On Capitol Hill, Democrats were getting ready to unveil a new Tax proposal in an attempt to rev up the national economy, and doing it on the eve of the opening of the 108th session of Congress and President Bush’s State Of The Union Address. Even though they were the minority in the house, Democrats insisted theirs was the plan that the majority should seriously consider. The President however, was poised to release his stimulus package proposal in his State of the Union Address.
In other news the State Department rejected accusations that the UN Weapons Inspectors were spying on Iraq. Saddam Hussein was accusing inspectors of using weapons inspections as a pretext to gather intelligence for the U.S. In addition to denying charges, the State Department contended that the accusations were a smoke screen, as Iraq was being less than cooperative on weapons inspections.
The UN’s Nuclear Watchdog, The International Atomic Energy Agency decided to give North Korea one more chance to abandon its nuclear weapons program before the agency reports North Korea to the UN Security Council. The decision by the IAEA averts, for the moment, a showdown between the UN and North Korea. The State Department welcomed the decision.
And in California – Governor Gray Davis was sworn into office for second time. Little would anyone realize that, only months later, a recall Davis movement would be underway, headed by actor Arnold Schwarzenegger. In July 2003, a sufficient number of citizen signatures were collected for a recall election. The initial drive for the recall was fueled by funds from the personal fortune of U.S. Rep. Darrell Issa, a Republican who originally hoped to replace Davis himself. The 2003 California recall special election was the goal of the “Dump Davis” campaign and constituted the first gubernatorial recall in Californian history and only the second in U.S. history.
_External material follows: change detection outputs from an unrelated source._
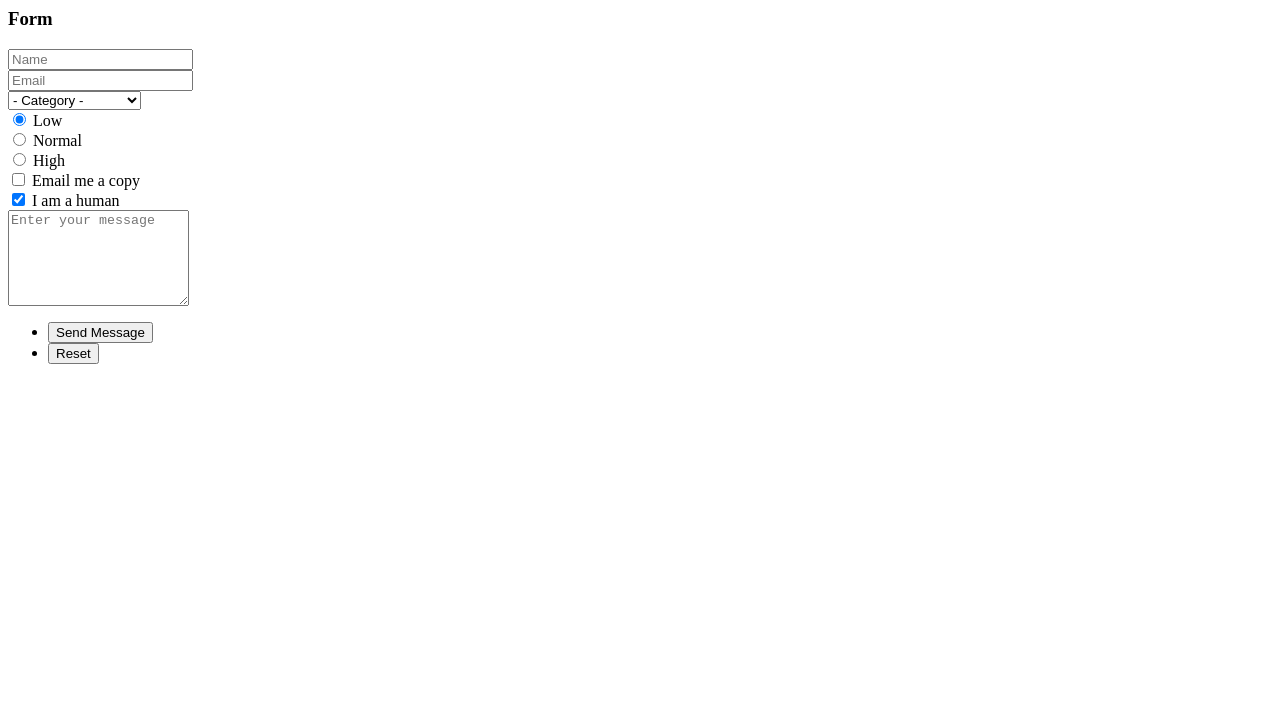
Repository: noCountJun/blog
Page: http://localhost/blogProject2/WEB-INF/views/login/loginForm.jsp
An editor plug-in stored every save of this project. The page is shown before and after the next save, followed by the edit.
The browser window is 1280 px wide. The pictures show the whole page.
Some web libraries are served in a nearby version. The page is served by Tomcat 9. Nobody is signed in. Other server files are loaded and not shown. The template is opened directly, without the code that normally fills it, so the values that code supplies are empty.

Above is the page before, as saved 2019-09-03 07:43:44.

### blogProject2/src/main/webapp/WEB-INF/views/login/loginForm.jsp
<%@ page contentType="text/html; charset=utf-8" pageEncoding="utf-8"%>
<%@ taglib uri="http://java.sun.com/jsp/jstl/core" prefix="c" %>
<%@ page session="false" %>
<script src="https://code.jquery.com/jquery-1.10.2.js"></script>

	<h3>Form</h3>

		<form method="post" action="#">
			<div class="row gtr-uniform">
				<div class="col-6 col-12-xsmall">
					<input type="text" name="demo-name" id="demo-name" value="" placeholder="Name" />
				</div>
				<div class="col-6 col-12-xsmall">
					<input type="email" name="demo-email" id="demo-email" value="" placeholder="Email" />
				</div>
				<!-- Break -->
				<div class="col-12">
					<select name="demo-category" id="demo-category">
						<option value="">- Category -</option>
						<option value="1">Manufacturing</option>
						<option value="1">Shipping</option>
						<option value="1">Administration</option>
						<option value="1">Human Resources</option>
					</select>
				</div>
				<!-- Break -->
				<div class="col-4 col-12-small">
					<input type="radio" id="demo-priority-low" name="demo-priority" checked>
					<label for="demo-priority-low">Low</label>
				</div>
				<div class="col-4 col-12-small">
					<input type="radio" id="demo-priority-normal" name="demo-priority">
					<label for="demo-priority-normal">Normal</label>
				</div>
				<div class="col-4 col-12-small">
					<input type="radio" id="demo-priority-high" name="demo-priority">
					<label for="demo-priority-high">High</label>
				</div>
				<!-- Break -->
				<div class="col-6 col-12-small">
					<input type="checkbox" id="demo-copy" name="demo-copy">
					<label for="demo-copy">Email me a copy</label>
				</div>
				<div class="col-6 col-12-small">
					<input type="checkbox" id="demo-human" name="demo-human" checked>
					<label for="demo-human">I am a human</label>
				</div>
				<!-- Break -->
				<div class="col-12">
					<textarea name="demo-message" id="demo-message" placeholder="Enter your message" rows="6"></textarea>
				</div>
				<!-- Break -->
				<div class="col-12">
					<ul class="actions">
						<li><input type="submit" value="Send Message" class="primary" /></li>
						<li><input type="reset" value="Reset" /></li>
					</ul>
				</div>
			</div>
		</form>

After the next save:
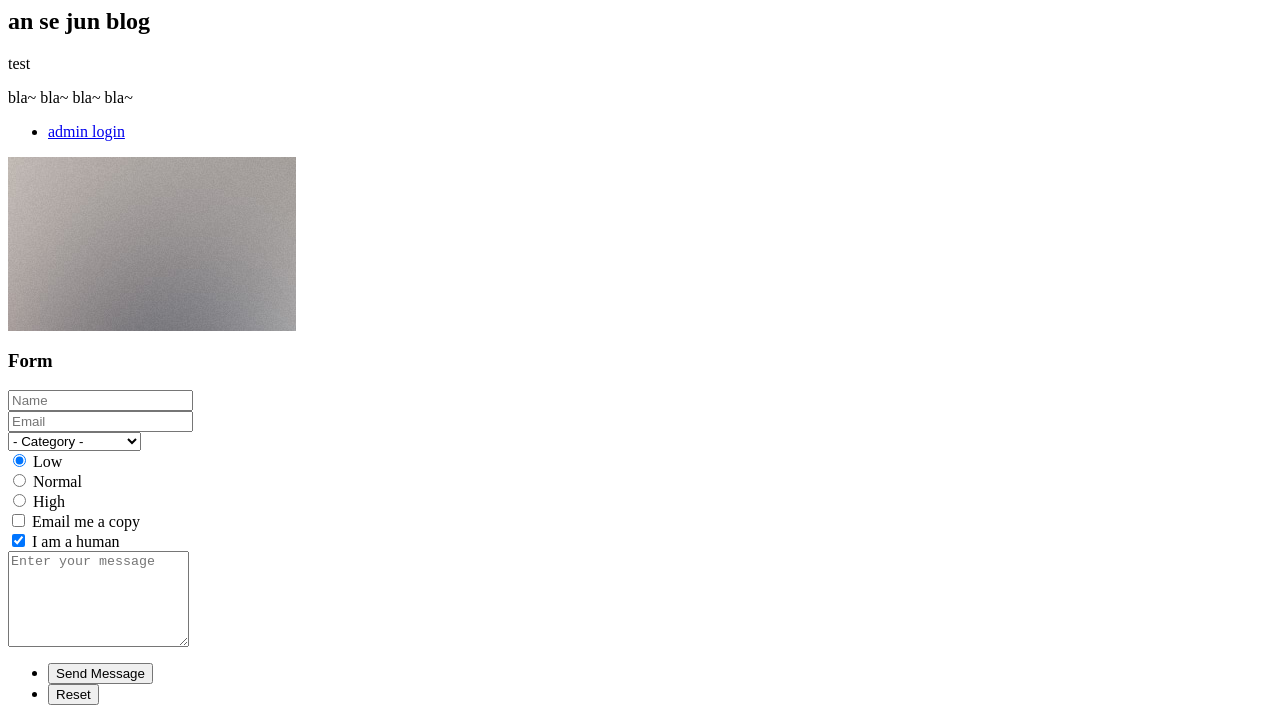
Saved 114 s later.
--- a/blogProject2/src/main/webapp/WEB-INF/views/login/loginForm.jsp
+++ b/blogProject2/src/main/webapp/WEB-INF/views/login/loginForm.jsp
@@ -2,7 +2,23 @@
 <%@ taglib uri="http://java.sun.com/jsp/jstl/core" prefix="c" %>
 <%@ page session="false" %>
 <script src="https://code.jquery.com/jquery-1.10.2.js"></script>
-
+			<section id="banner">
+						<div class="content">
+							<header>
+								<h1>an se jun blog </h1>
+								<p> test</p>
+							</header>
+							<p>bla~ bla~ bla~ bla~ </p>
+							<ul class="actions">
+								<li>
+									<a href="/login/loginForm" class="button big">admin login</a>
+								</li>
+							</ul>
+						</div>
+						<span class="image object">
+							<img src="/resources/images/pic07.jpg" alt="" />
+						</span>
+					</section>
 	<h3>Form</h3>
 
 		<form method="post" action="#">
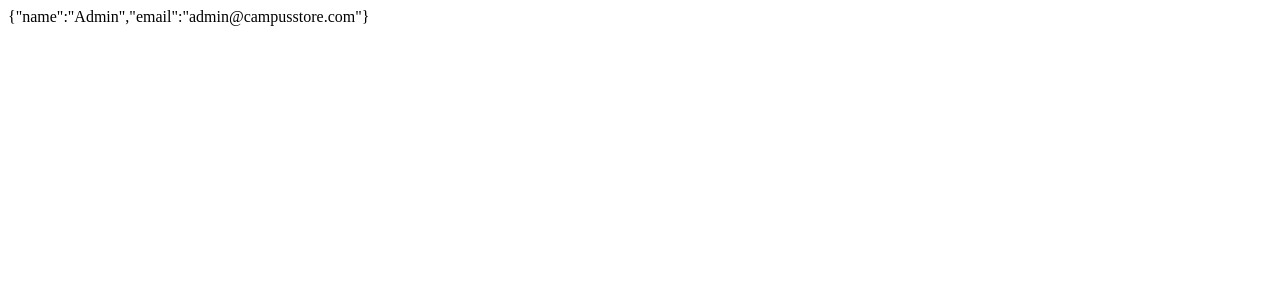
Repository: Kanika0004/CampusStore
Page: http://localhost/CampusStore/admin/backend/get_admin_profile.php
These files come from the project's save history. The page is drawn as it stood at one moment and after the next save; the edit follows.
The browser window is 1280 px wide. The pictures show the whole page.
The page is run by PHP 8.4 with error messages shown; the project is at /var/www/html/. The database holds what the project's SQL file puts in it.

Above is the page before, as saved 2026-03-21 00:25:45.

### admin/backend/get_admin_profile.php
<?php

include "../../backend/db.php";

$query = "SELECT name,email FROM admin WHERE id=1";

$result = mysqli_query($conn,$query);

$row = mysqli_fetch_assoc($result);

echo json_encode($row);

?>

### backend/db.php
<?php

$conn = new mysqli("localhost","root","","campusstore");

if($conn->connect_error){
    die("Connection Failed");
}

?>

### database.sql (the tables this page reads)
CREATE TABLE `admin` (
  `id` int(11) NOT NULL,
  `name` varchar(100) DEFAULT NULL,
  `email` varchar(100) DEFAULT NULL,
  `password` varchar(255) DEFAULT NULL
) ENGINE=InnoDB DEFAULT CHARSET=utf8mb4;

INSERT INTO `admin` (`id`,`name`,`email`,`password`) VALUES
(1,'Admin','admin@campusstore.com','admin123');

ALTER TABLE `admin`
  ADD PRIMARY KEY (`id`);

ALTER TABLE `admin`
  MODIFY `id` int(11) NOT NULL AUTO_INCREMENT, AUTO_INCREMENT=2;

After the next save:
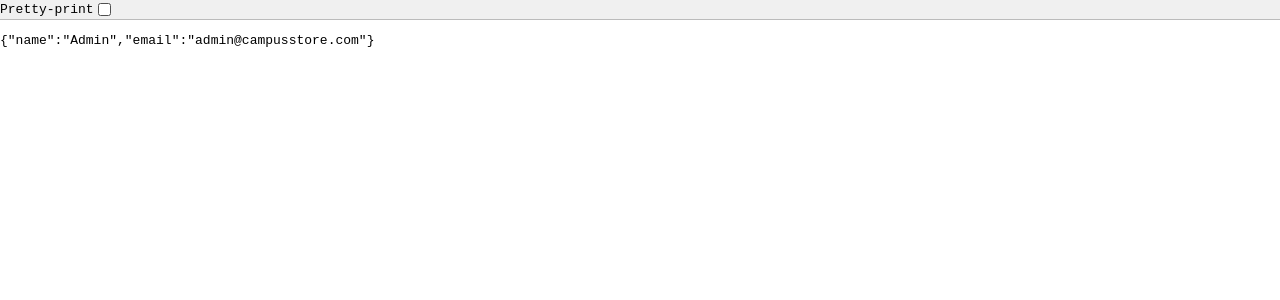
Saved 13 s later.
--- a/admin/backend/get_admin_profile.php
+++ b/admin/backend/get_admin_profile.php
@@ -1,13 +1,13 @@
 <?php
+header("Content-Type: application/json");
 
 include "../../backend/db.php";
 
-$query = "SELECT name,email FROM admin WHERE id=1";
+$query = "SELECT name, email FROM admin WHERE id=1";
 
-$result = mysqli_query($conn,$query);
+$result = mysqli_query($conn, $query);
 
 $row = mysqli_fetch_assoc($result);
 
 echo json_encode($row);
-
 ?>
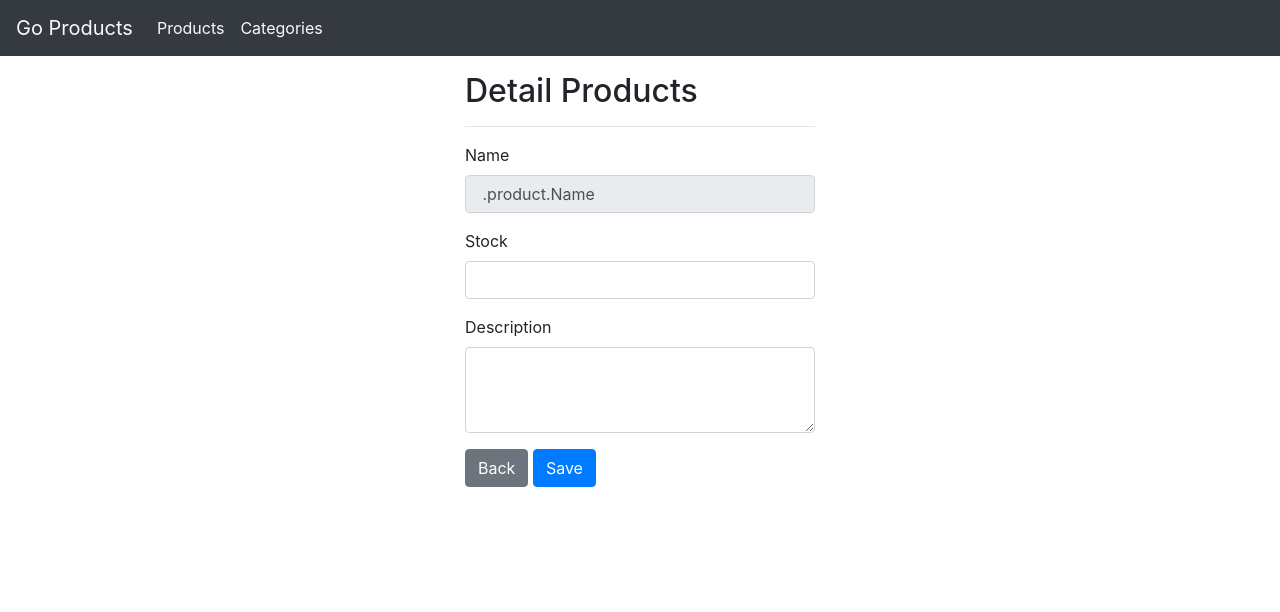
Repository: Nouthemoran/go-web-native-crud
Page: views/product/detail.html
The author's editor kept a copy of each file at every save. The page is drawn from the files as they stood at one save, then again after the next save.
The browser window is 1280 px wide. The pictures show the whole page.

Above is the page before, as saved 2023-10-11 11:39:11.

After the next save:
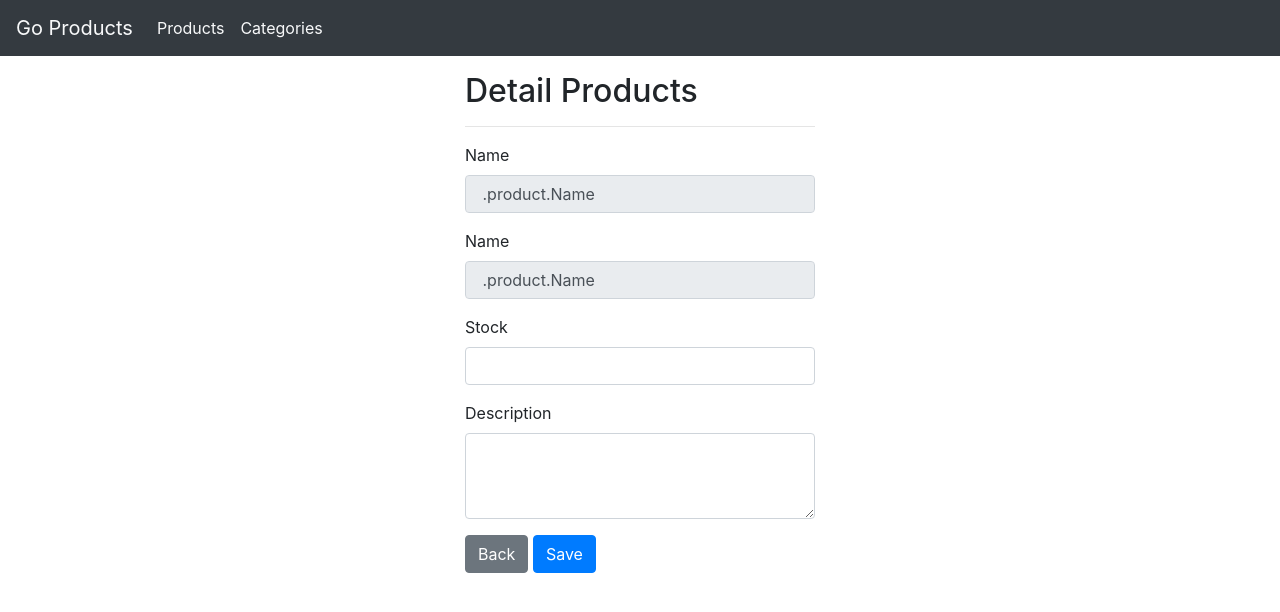
Saved 16 s later.
--- a/views/product/detail.html
+++ b/views/product/detail.html
@@ -41,6 +41,10 @@
                         <input type="text" class="form-control" name="name" autocomplete="off" value=" .product.Name " disabled>
                     </div>
                     <div class="form-group">
+                        <label>Name</label>
+                        <input type="text" class="form-control" name="name" autocomplete="off" value=" .product.Name " disabled>
+                    </div>
+                    <div class="form-group">
                         <label>Stock</label>
                         <input type="number" class="form-control" name="stock" autocomplete="off">
                     </div>
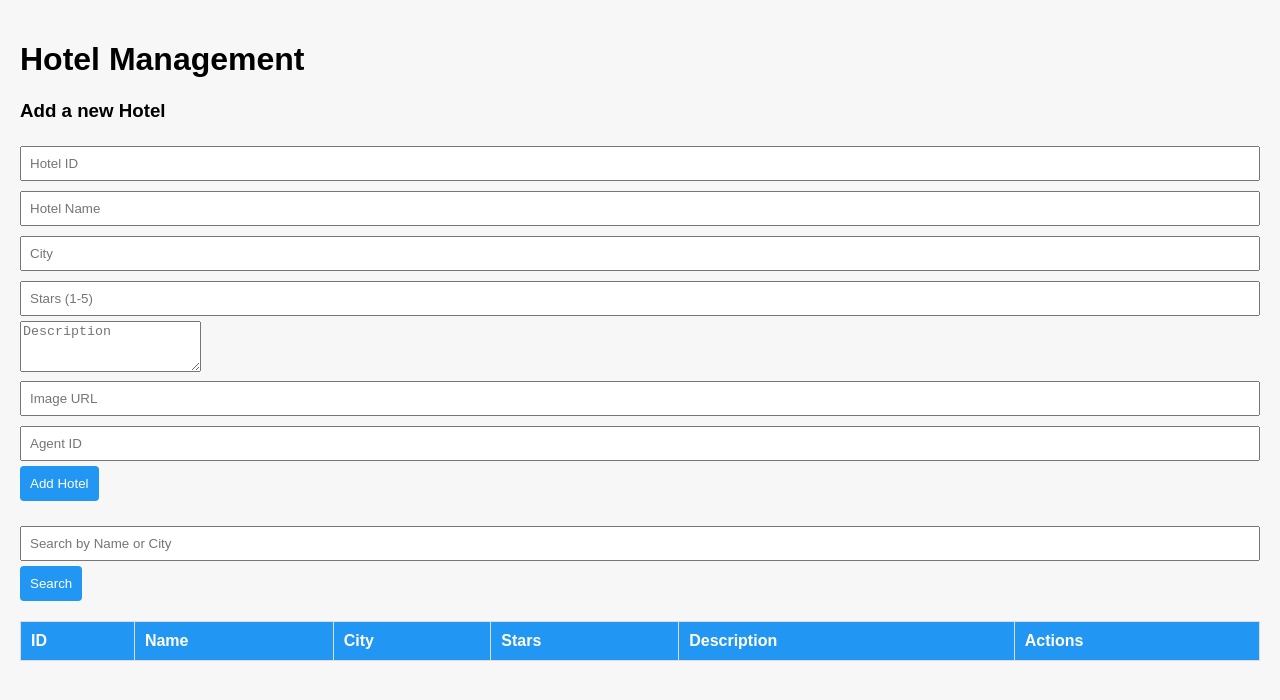
Repository: Trikisalem/examentp_jakarta
Page: http://localhost/hotel/admin/addhotel.jsp
These files come from the project's save history. The page is drawn as it stood at one moment and after the next save; the edit follows.
The browser window is 1280 px wide. The pictures show the whole page.
The page is served by Tomcat 10. Nobody is signed in. The application's start-up code is not run. Queries for data that is not in the repository find no rows.

Above is the page before, as saved 2024-12-17 10:55:00.

After the next save:
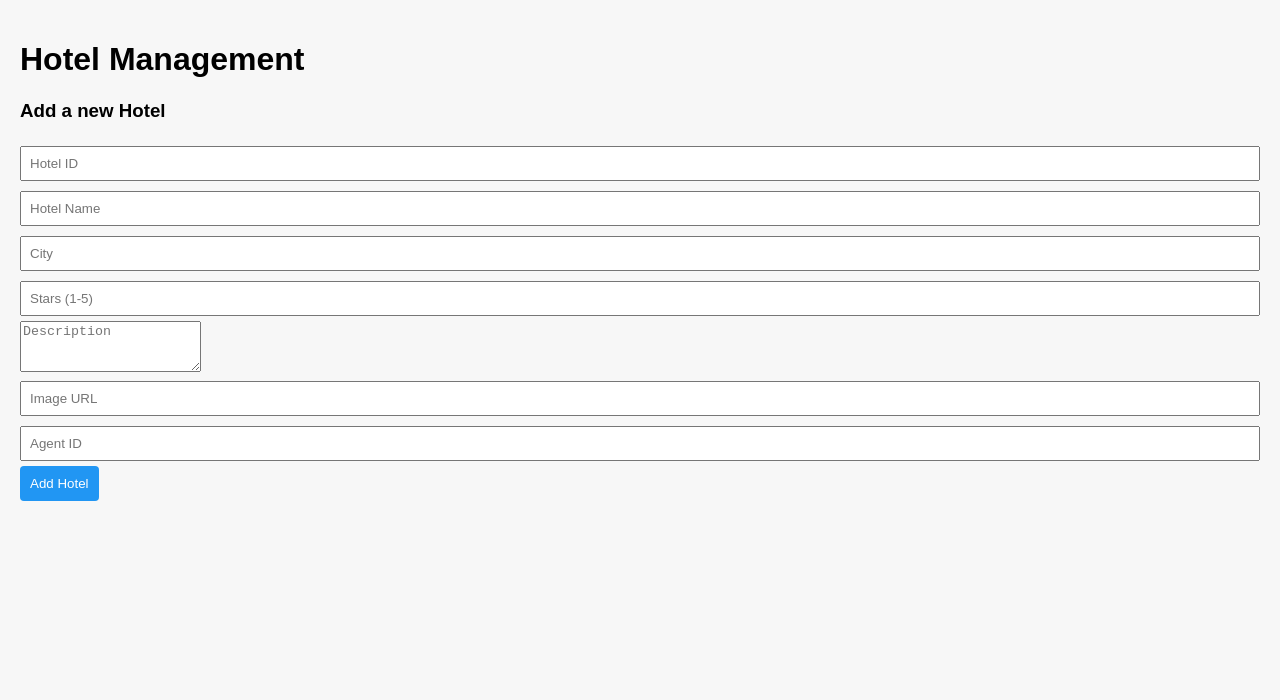
Saved 2 min 3 s later.
--- a/hotel/src/main/webapp/admin/addhotel.jsp
+++ b/hotel/src/main/webapp/admin/addhotel.jsp
@@ -1,6 +1,5 @@
 <%@ page language="java" contentType="text/html; charset=UTF-8" pageEncoding="UTF-8"%>
 <%@ page import="java.sql.*" %>
-<%@ page import="java.util.*" %>
 <!DOCTYPE html>
 <html lang="en">
 <head>
@@ -142,86 +141,5 @@
     }
 %>
 
-<!-- Recherche des hôtels -->
-<div class="form-container">
-    <form method="get" action="addHotel.jsp">
-        <input type="text" name="search" placeholder="Search by Name or City" value="<%= request.getParameter("search") != null ? request.getParameter("search") : "" %>">
-        <button type="submit">Search</button>
-    </form>
-</div>
-
-<!-- Table pour afficher les hôtels -->
-<table>
-    <thead>
-        <tr>
-            <th>ID</th>
-            <th>Name</th>
-            <th>City</th>
-            <th>Stars</th>
-            <th>Description</th>
-            <th>Actions</th>
-        </tr>
-    </thead>
-    <tbody>
-        <%
-            // Connexion à la base de données
-            String url = "jdbc:mysql://localhost:3306/hotel_management";
-            String user = "root";
-            String password = "triki";
-            String searchParam = request.getParameter("search");
-
-            Connection conn = null;
-            PreparedStatement stmt = null;
-            ResultSet rs = null;
-
-            try {
-                Class.forName("com.mysql.cj.jdbc.Driver");
-                conn = DriverManager.getConnection(url, user, password);
-
-                // Si une recherche est effectuée
-                String query = searchParam != null && !searchParam.trim().isEmpty()
-                               ? "SELECT * FROM Hotel WHERE name LIKE ? OR city LIKE ?"
-                               : "SELECT * FROM Hotel";
-                stmt = conn.prepareStatement(query);
-
-                if (searchParam != null && !searchParam.trim().isEmpty()) {
-                    stmt.setString(1, "%" + searchParam + "%");
-                    stmt.setString(2, "%" + searchParam + "%");
-                }
-
-                rs = stmt.executeQuery();
-
-                while (rs.next()) {
-                    int id = rs.getInt("id");
-                    String name = rs.getString("name");
-                    String city = rs.getString("city");
-                    int stars = rs.getInt("stars");
-                    String description = rs.getString("description");
-
-        %>
-        <tr>
-            <td><%= id %></td>
-            <td><%= name %></td>
-            <td><%= city %></td>
-            <td><%= stars %></td>
-            <td><%= description %></td>
-            <td>
-                <a href="editHotel.jsp?id=<%= id %>" class="btn">Edit</a>
-                <a href="deleteHotel.jsp?id=<%= id %>" class="btn">Delete</a>
-            </td>
-        </tr>
-        <%
-                }
-            } catch (Exception e) {
-                e.printStackTrace();
-            } finally {
-                if (rs != null) rs.close();
-                if (stmt != null) stmt.close();
-                if (conn != null) conn.close();
-            }
-        %>
-    </tbody>
-</table>
-
 </body>
 </html>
And that’s a small capsule of what happened, this January 6, 2003 as presented by National Public Radio.